Through observation and discussion with colleagues, we targeted the children who were of preschool age, were reluctant to try new things, continually asked for adult assistance, played alone and/or gave up easily. During our observations, we listened to the comments the children made and noted them, as our way of measuring the impact of the project. We also gave parents/carers access to a Thinglink which helped introduce them to growth mindset (see below) and created a wall display for staff to become familiar with it too.
We had hoped to see an increase in growth mindset behaviours over the project’s timeline. We observed and noted any comments from the children and separated them into fixed and growth mindset. We also listened to comments in the playroom on a day to day basis and spoke to the children’s keyworkers throughout the process. The opinion of parents and carers was also sought, to see if they had noticed any change in the children at home or in the nursery. All this information was used to evaluate the success of the project and determine if there was anything we could improve.
As previously mentioned, our fellow staff members have certainly taken on board the ‘praise the process not the outcome' language into their practice with the children. Having our display wall was amazing for team learning, as it encouraged staff to ask us more questions about growth mindset. The display wall documented the journey with photos and speech bubbles to increase awareness of the project, and was accessible for children, staff members, families, and visitors to our centre.
An example of the observation sheet that we used to take note of the children's behaviours and reactions during the activities is shown below.
Below is a photograph of some of our children receiving their growth mindset award in when they moved onto P1.
The project has led staff to change their language and to reflect on their practice more.

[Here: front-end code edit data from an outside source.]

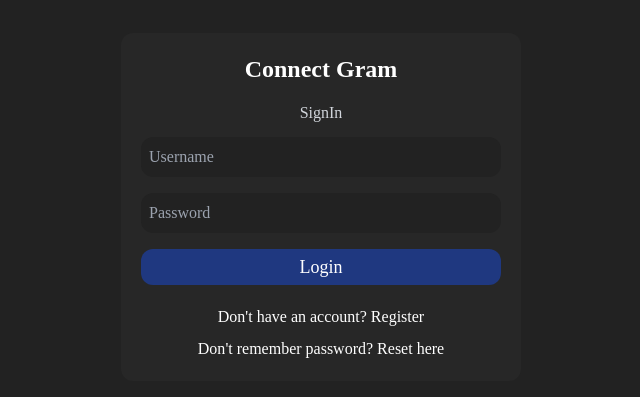
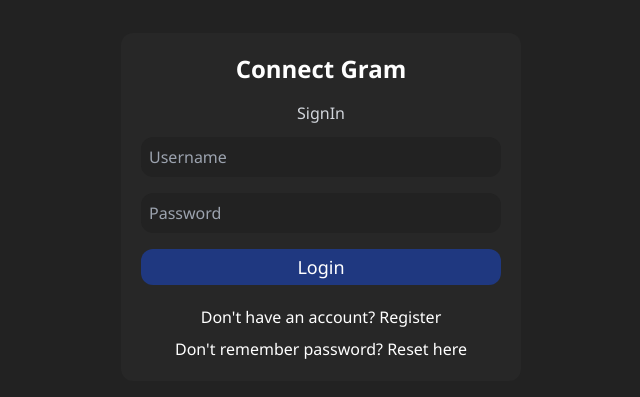
Before and after one commit to WebMagnetix-Solutions/ConnectGram, a React (Vite) app: page /login in a window 1280 px wide. Shown: the part 193-590 px from the top of the page, without its empty margins (319-959 px from the left). Built offline with nearby package versions, Linux system fonts and the light colour scheme; no server answers.

Commit message:
Changed font

```diff
--- a/src/index.css
+++ b/src/index.css
@@ -11,7 +11,7 @@ body{
 }
 
 *{
-    font-family:cursive ;
+    font-family:'Segoe UI', Tahoma, Geneva, Verdana, sans-serif ;
 }
 
 ::selection{
```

Staff are now more likely to look at the statements used by pupils, and when they find a task easy, encourage them to take next steps in a more challenging direction. Our learning wall has helped with this also, as it highlights the process and the journey to a growth mindset, including the language a staff member can use to aid this. Overall, all feedback from staff has been positive and encouraging, and they want to learn more about growth mindset.
In hindsight, it might have been beneficial to have a training session with all staff before beginning the project, to convey growth mindset messages. This would have given staff members more confidence to use the language and be aware of the research behind our project. It was encouraging to hear from our management team that the project linked well to the centre’s improvement plan, as we all work together to develop our professional skills and knowledge. This growth mindset project provided an opportunity for working with our Early Years colleagues, supporting them to support young children to understand that mistakes are positive and help us to learn.
Our next steps are to increase staff awareness by sharing our experience and the results of the project. We will be directing more people to the Thinglink, to easily access information on growth mindset. We would also like to continue to track our target group’s development to see if more of them will receive a growth mindset award from their new schools in the future.